A new model for the study of abortion in cattle farms infected with Neospora caninum

istockphoto/Frederic Prochasson
Researchers from the Department of Animal Health and Anatomy at the UAB and from the Department of Animal Production at the University of Lleida observed that the infection in laboratory of the N. caninum parasite in pregnant cows already in their second trimester can cause abortions, imitating that which has been seen to happen under farm conditions. The study demonstrates that it is an adequate model for the study and understanding of the pathogeny of abortion associated with this parasite, and useful for the control of this relevant disease.
istockphoto/Frederic Prochasson

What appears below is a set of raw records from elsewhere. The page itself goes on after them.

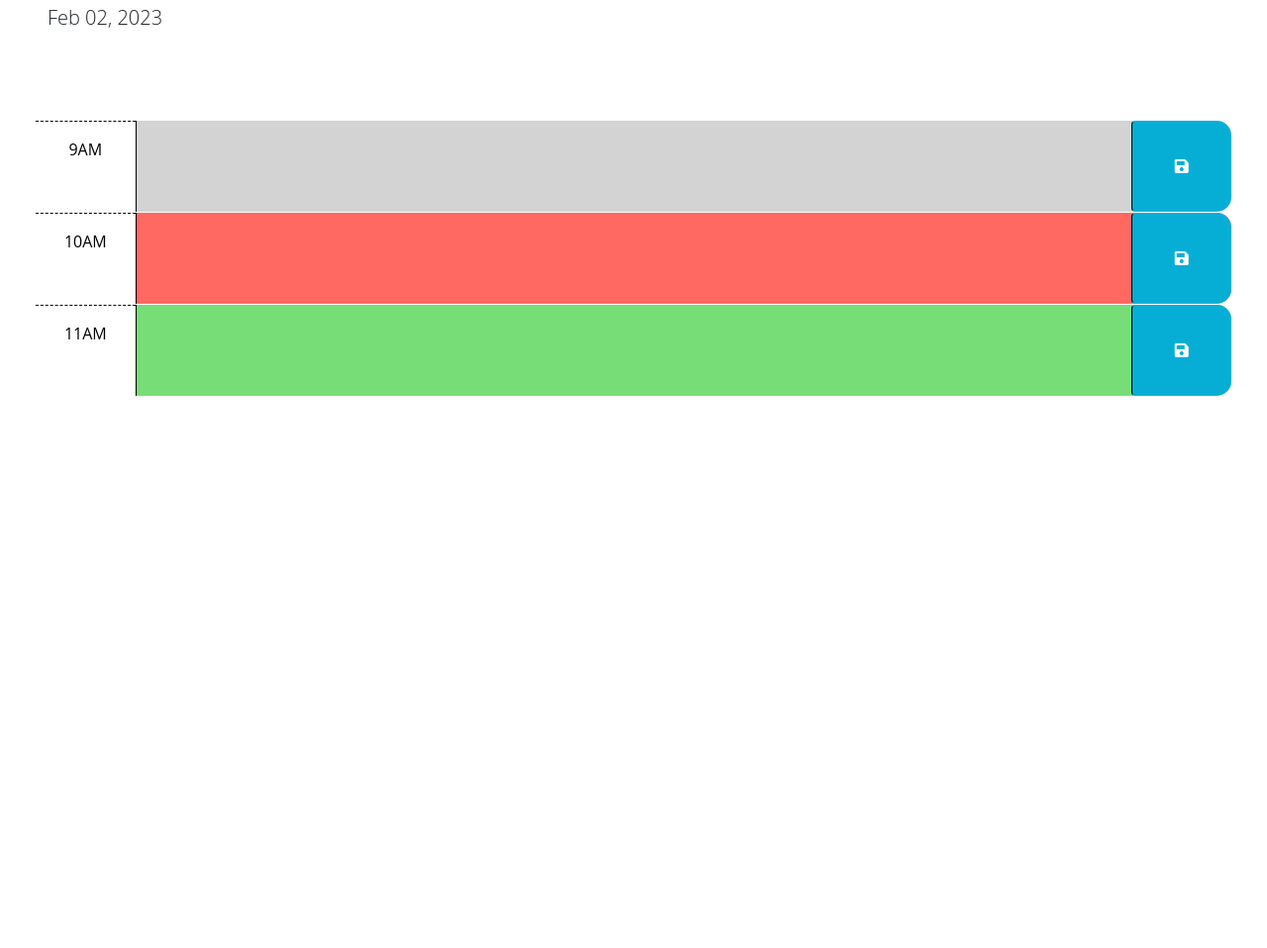
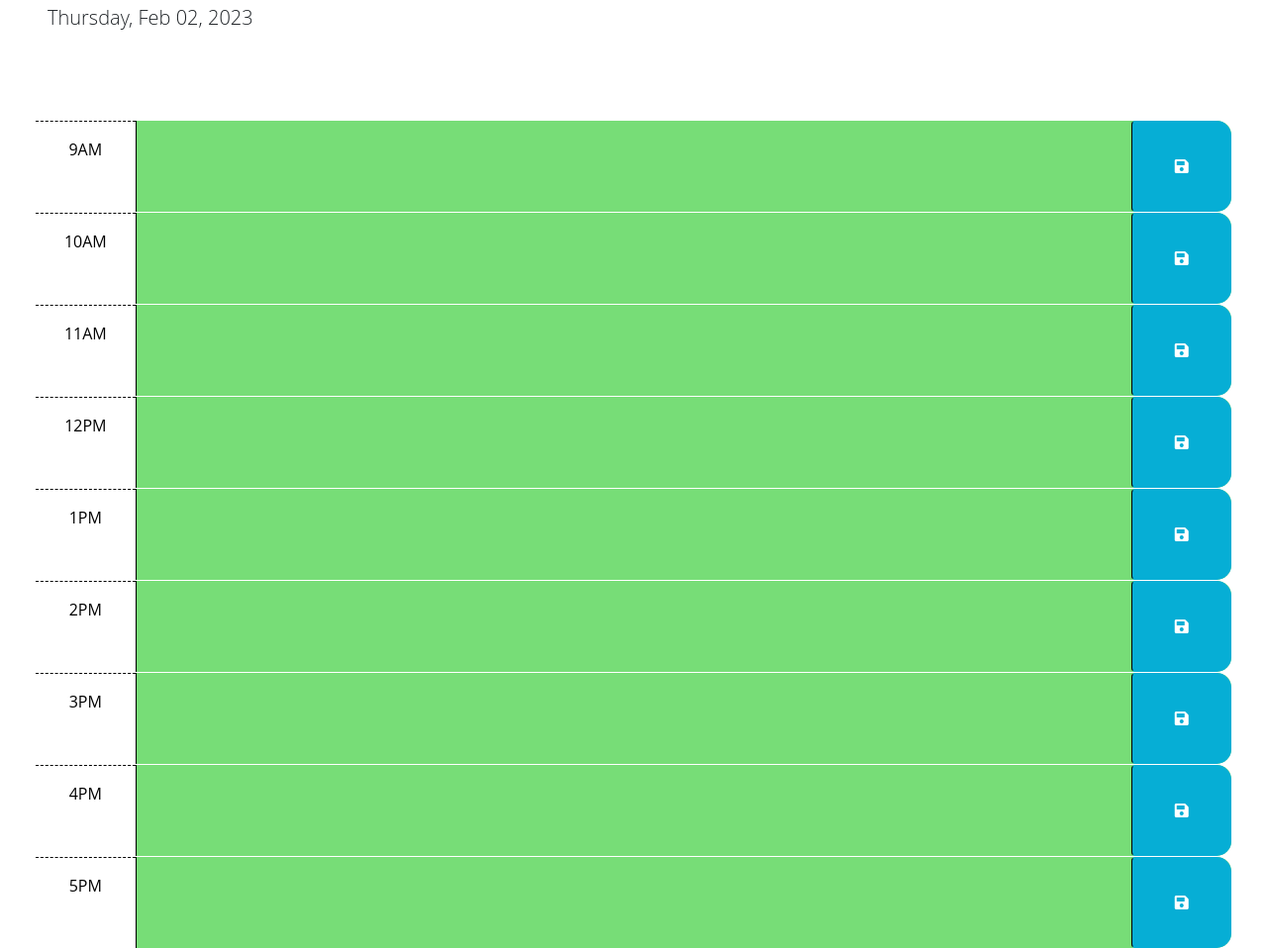
Before and after one commit to AnitaBanh/Scheduler, a plain HTML site: page index.html in a window 1280 px wide. Shown: the part 176-1134 px from the top of the page at 99% size. Before the commit the page ends 800 px from the top, so only its background shows below. Drawn offline with nearby package versions, Linux system fonts and the light colour scheme.

Commit message:
added class determination and local storage

```diff
--- a/index.html
+++ b/index.html
@@ -41,7 +41,6 @@
         code is implemented.
         -->
 
-      <!-- Example of a past time block. The "past" class adds a gray background color. -->
       <div id="hour-9" class="row time-block past">
         <div class="col-2 col-md-1 hour text-center py-3">9AM</div>
         <textarea class="col-8 col-md-10 description" rows="3"> </textarea>
@@ -50,8 +49,7 @@
         </button>
       </div>
 
-      <!-- Example of a present time block. The "present" class adds a red background color. -->
-      <div id="hour-10" class="row time-block present">
+      <div id="hour-10" class="row time-block past">
         <div class="col-2 col-md-1 hour text-center py-3">10AM</div>
         <textarea class="col-8 col-md-10 description" rows="3"> </textarea>
         <button class="btn saveBtn col-2 col-md-1" aria-label="save">
@@ -59,15 +57,66 @@
         </button>
       </div>
 
-      <!-- Example of a future time block. The "future" class adds a green background color. -->
-      <div id="hour-11" class="row time-block future">
+      <div id="hour-11" class="row time-block past">
         <div class="col-2 col-md-1 hour text-center py-3">11AM</div>
         <textarea class="col-8 col-md-10 description" rows="3"> </textarea>
         <button class="btn saveBtn col-2 col-md-1" aria-label="save">
           <i class="fas fa-save" aria-hidden="true"></i>
         </button>
       </div>
+
+
+      <div id="hour-12" class="row time-block past">
+        <div class="col-2 col-md-1 hour text-center py-3">12PM</div>
+        <textarea class="col-8 col-md-10 description" rows="3"> </textarea>
+        <button class="btn saveBtn col-2 col-md-1" aria-label="save">
+          <i class="fas fa-save" aria-hidden="true"></i>
+        </button>
+      </div>
+
+      <div id="hour-13" class="row time-block past">
+        <div class="col-2 col-md-1 hour text-center py-3">1PM</div>
+        <textarea class="col-8 col-md-10 description" rows="3"> </textarea>
+        <button class="btn saveBtn col-2 col-md-1" aria-label="save">
+          <i class="fas fa-save" aria-hidden="true"></i>
+        </button>
+      </div>
+
+      <div id="hour-14" class="row time-block past">
+        <div class="col-2 col-md-1 hour text-center py-3">2PM</div>
+        <textarea class="col-8 col-md-10 description" rows="3"> </textarea>
+        <button class="btn saveBtn col-2 col-md-1" aria-label="save">
+          <i class="fas fa-save" aria-hidden="true"></i>
+        </button>
+      </div>
+
+      <div id="hour-15" class="row time-block past">
+        <div class="col-2 col-md-1 hour text-center py-3">3PM</div>
+        <textarea class="col-8 col-md-10 description" rows="3"> </textarea>
+        <button class="btn saveBtn col-2 col-md-1" aria-label="save">
+          <i class="fas fa-save" aria-hidden="true"></i>
+        </button>
+      </div>
+
+      <div id="hour-16" class="row time-block past">
+        <div class="col-2 col-md-1 hour text-center py-3">4PM</div>
+        <textarea class="col-8 col-md-10 description" rows="3"> </textarea>
+        <button class="btn saveBtn col-2 col-md-1" aria-label="save">
+          <i class="fas fa-save" aria-hidden="true"></i>
+        </button>
+      </div>
+
+      <div id="hour-17" class="row time-block past">
+        <div class="col-2 col-md-1 hour text-center py-3">5PM</div>
+        <textarea class="col-8 col-md-10 description" rows="3"> </textarea>
+        <button class="btn saveBtn col-2 col-md-1" aria-label="save">
+          <i class="fas fa-save" aria-hidden="true"></i>
+        </button>
+      </div>
+
     </div>
+
+
 
     <script src="https://cdnjs.cloudflare.com/ajax/libs/jquery/3.2.1/jquery.min.js"></script>
     <script src="https://cdn.jsdelivr.net/npm/dayjs@1.11.3/dayjs.min.js"
--- a/script.js
+++ b/script.js
@@ -2,9 +2,27 @@
 // the code isn't run until the browser has finished rendering all the elements
 // in the html.
 
-// $(window).load(function() {
+$(window).on("load", function() {
+  currentTime();
 
-// }
+  for(let i=0; i < 24; i++) {
+  $("#hour-" + i).children("textarea").text(localStorage.getItem("hour-" + i));
+  }
+
+  for(let i=0; i < 24; i++) {
+    var id = "hour-" + i;
+    var nowHour = now.format("HH");
+    if (i == nowHour) {
+      $("#"+ id).removeClass("future past").addClass("present");
+     }
+    if (i > nowHour) {
+      $("#"+ id).removeClass("past present").addClass("future");
+    }
+    if (i < nowHour) {
+      $("#"+ id).removeClass("future present").addClass("past");
+    }
+   }
+});
 
 // TODO: Add a listener for click events on the save button. This code should
 // use the id in the containing time-block as a key to save the user input in
@@ -13,48 +31,72 @@
 // time-block containing the button that was clicked? How might the id be
 // useful when saving the description in local storage?
 let now = dayjs();
-var handleSaveBtn = function (event) {
-  event.preventDefault();
-  var userEntry = $(".col-8").val();
-  $(".saveBtn").click(function () {$('#saveBtn').html();
-  localStorage.setItem('task',value);
-  $('#saveBtn').html(localStorage.content);
-  });
-};
+// var handleSaveBtn = function (event) {
+  // event.preventDefault();
+  // var userEntry = $(".time-block").val();
+  // $(".saveBtn").click(function () {
+    // $('.description').html();
+    // console.log($(this).parent().attr('id'));
+  // localStorage.setItem('task',this.value);
+  // $('#saveBtn').html(localStorage.content);
+//   });
+// };
+
+
+$(".saveBtn").click(function () {
+  console.log();
+  var hour = $(this).parent().attr('id');
+  var contents = $(this).siblings("textarea").val();
+  localStorage.setItem(hour, contents);
+});
+
+
 
 // TODO: Add code to apply the past, present, or future class to each time
 // block by comparing the id to the current hour. HINTS: How can the id
 // attribute of each time-block be used to conditionally add or remove the
 // past, present, and future classes? How can Day.js be used to get the
 // current hour in 24-hour time?
+ //("div[id^='hour-']")
 
-function presentClass () {
-  if(now.format("HH") == (this.id)) {
-  $(".time-block").removeClass("future past").addClass("present");
-} return
-  };
+//  for(let i=0; i<24; i++) {
+//   var id = "hour-" + i;
+//   var nowHour = now.format("HH");
+//   if (i = now) {
+//     $("#"+ id).removeClass("future past").addClass("present");
+//    }
+//   if (i > now) {
+//     $("#"+ id).removeClass("past present").addClass("future");
+//   }
+//   if (i < now) {
+//     $("#"+ id).removeClass("future present").addClass("past");
+//   }
+//  }
 
-// var timeBlock =   $('.col-2')
+// function presentClass () {
+//   if(now.format("HH") == (this.id)) {
+//   $(".time-block").removeClass("future past").addClass("present");
+// } return
+//   };
+
+// var timeBlock =   $('.time-block')
 // function colorScheme () {
 //   var elements = document.querySelector('.time-block');
 //   for (var i = 0; i< elements.length ; i++) {
-//   if timeBlock[i].isBefore(dayjs({})) {
+//   if (timeBlock[i].isBefore(dayjs({}))) {
 //   addClass('.past');
 //   timeBlock.removeClass('.future');
 //   timeBlock.removeClass('.present');
-//   css.background-color:grey
 // }
-// else if {
-//   timeBlock.isAfter(dayjs({})) {
-
+// else
+//   (timeBlock.isAfter(dayjs({}))) {
 //     timeBlock.removeClass('.present');
 //     timeBlock.removeClass('.past');
-
-//   }
-// else {
+//   } else {
 //   timeBlock.addClass('.present');
 // }}
 // }
+
 
 // TODO: Add code to get any user input that was saved in localStorage and set
 // the values of the corresponding textarea elements. HINT: How can the id
@@ -65,10 +107,8 @@ function presentClass () {
 
 
 function currentTime() {
-  var addDate = $("#currentDay").text(now.format('MMM DD, YYYY'));
+  var addDate = $("#currentDay").text(now.format('dddd, MMM DD, YYYY'));
   setInterval(function () {
     addDate
   }, 1000);
 }
-
-currentTime();
```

Neospora caninum is an intracellular obligate parasite whose infection is a leading cause of abortion in cattle worldwide. The pathogenesis of bovine neosporosis, particularly during the second term of gestation when most abortions occur in naturally infected dams, is poorly understood.
In the present study foetal death was observed in 3 of 6 experimentally infected dams at 110 days of gestation after 6 weeks of experimental period. All experimental heifers were febrile between 3 and 5 days post infection (dpi). Inoculated dams seroconverted by 3-4 weeks post-infection with higher mean antibody titres in aborting dams compared to non-aborting heifers, although differences were not significant. Neospora caninum DNA was detected in all infectedfoetuses and placentas, and three infected foetuses also had N. caninum antibodies. The parasite burden was higher in the brain of dead/aborted foetuses than in live foetuses. Interestingly, high IFN-γ production was detected in foetal fluids of a dead foetus found upon euthanasia of its dam, while no IFN-γ was observed in amniotic, allantoic and/or foetal fluids in the three infected foetuses that were alive upon maternal euthanasia.

Interestingly, in this study we were able to describe some parasitological and immunological differences in experimentally infected dams carrying live or dead foetuses. In dams, both groups of infected dams had a similar febrile response yet biphasic temperature increases were observed in 2 dams with dead/aborted foetuses which could suggest increased replication of the parasite in these dams; lower antibody levels were observed in dams with live foetuses than with dead/aborted foetuses and, one dam with an aborted foetus was the only animal to show plasma IFN-γproduction.
In conclusion, our findings confirm the occurrence of abortion in response to the experimental infection of naïve cows with 107 tachyzoites of the N. caninum strain Nc-Spain7 at 110 days of pregnancy within an experimental period of 6 weeks after infection. The fact that some dams aborted and some did not is relevant to understand N. caninum induced pathogenesis of abortion in naturally infected cows in the second term of gestation, when most abortion occurs under field conditions.

Sonia Almería
Centre de Recerca en Sanitat Animal (CReSA)-IRTA
Department of Animal Health and Anatomy
Universitat Autònoma de Barcelona

Fernando López Gatius
Departamento de Producción Animal
Universitat de Lleida

Beatriz Serrano Pérez
Departamento de Producción Animal
Universitat de Lleida


Sonia Almería et al. Foetal death in naive heifers inoculated with Neospora caninum isolate Nc-Spain7 at 110 days of pregnancy. Experimental Parasitology. 2016 Sep; Vol 168: 62-69, doi: 10.1016/j.exppara.2016.06.009. ISSN 0014-4894

View low-bandwidth version